*GIVEN ENTRIES:*
[Start of Attachment]
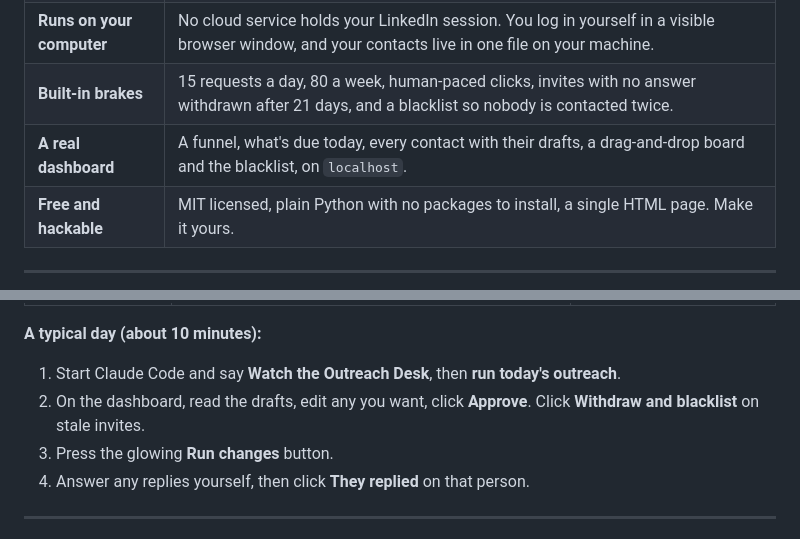
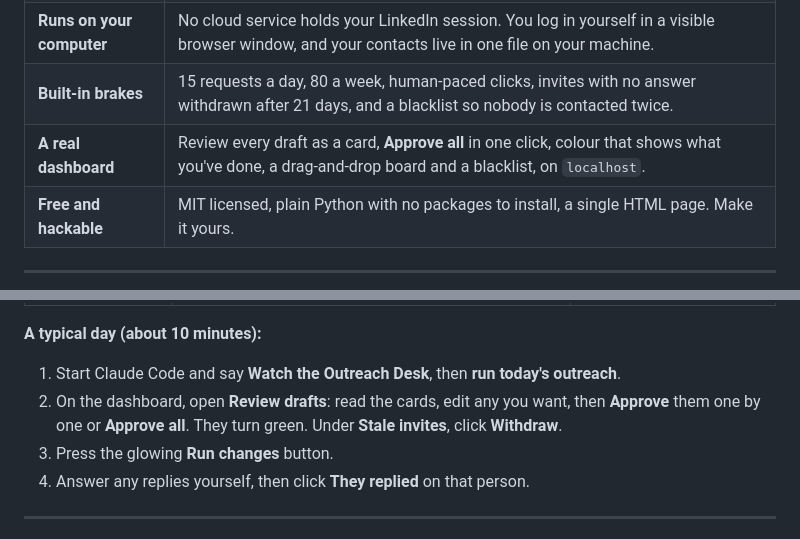
Before and after one commit to contactmishra/linkedin-outreach, a Markdown page: README.md, 2 parts joined by grey strips. Rendered like a GitHub page.

```diff
--- a/README.md
+++ b/README.md
@@ -35,7 +35,7 @@ The fastest way into a company is someone who already works there. Getting there
 | **You approve every word** | Nothing reaches LinkedIn until you approve it. Claude drafts and does the clicking; you decide who to contact, what gets sent and how to answer replies. |
 | **Runs on your computer** | No cloud service holds your LinkedIn session. You log in yourself in a visible browser window, and your contacts live in one file on your machine. |
 | **Built-in brakes** | 15 requests a day, 80 a week, human-paced clicks, invites with no answer withdrawn after 21 days, and a blacklist so nobody is contacted twice. |
-| **A real dashboard** | A funnel, what's due today, every contact with their drafts, a drag-and-drop board and the blacklist, on `localhost`. |
+| **A real dashboard** | Review every draft as a card, **Approve all** in one click, colour that shows what you've done, a drag-and-drop board and a blacklist, on `localhost`. |
 | **Free and hackable** | MIT licensed, plain Python with no packages to install, a single HTML page. Make it yours. |
 
 ---
@@ -195,7 +193,7 @@ Every time the skill runs, the dashboard opens first (or stays open, if it alrea
 
 **A typical day (about 10 minutes):**
 1. Start Claude Code and say **Watch the Outreach Desk**, then **run today's outreach**.
-2. On the dashboard, read the drafts, edit any you want, click **Approve**. Click **Withdraw and blacklist** on stale invites.
+2. On the dashboard, open **Review drafts**: read the cards, edit any you want, then **Approve** them one by one or **Approve all**. They turn green. Under **Stale invites**, click **Withdraw**.
 3. Press the glowing **Run changes** button.
 4. Answer any replies yourself, then click **They replied** on that person.
 
```
Also changed, not shown: other parts of README.md (+17 -19 lines), SKILL.md (+1 -1 lines), docs/board.png, docs/contact.png, docs/dark.png (added), docs/dashboard.png, docs/run.png, 2 other files.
[End of Attachment]
Across the listing, tally every line that includes the word "then" and supply the total alone.

3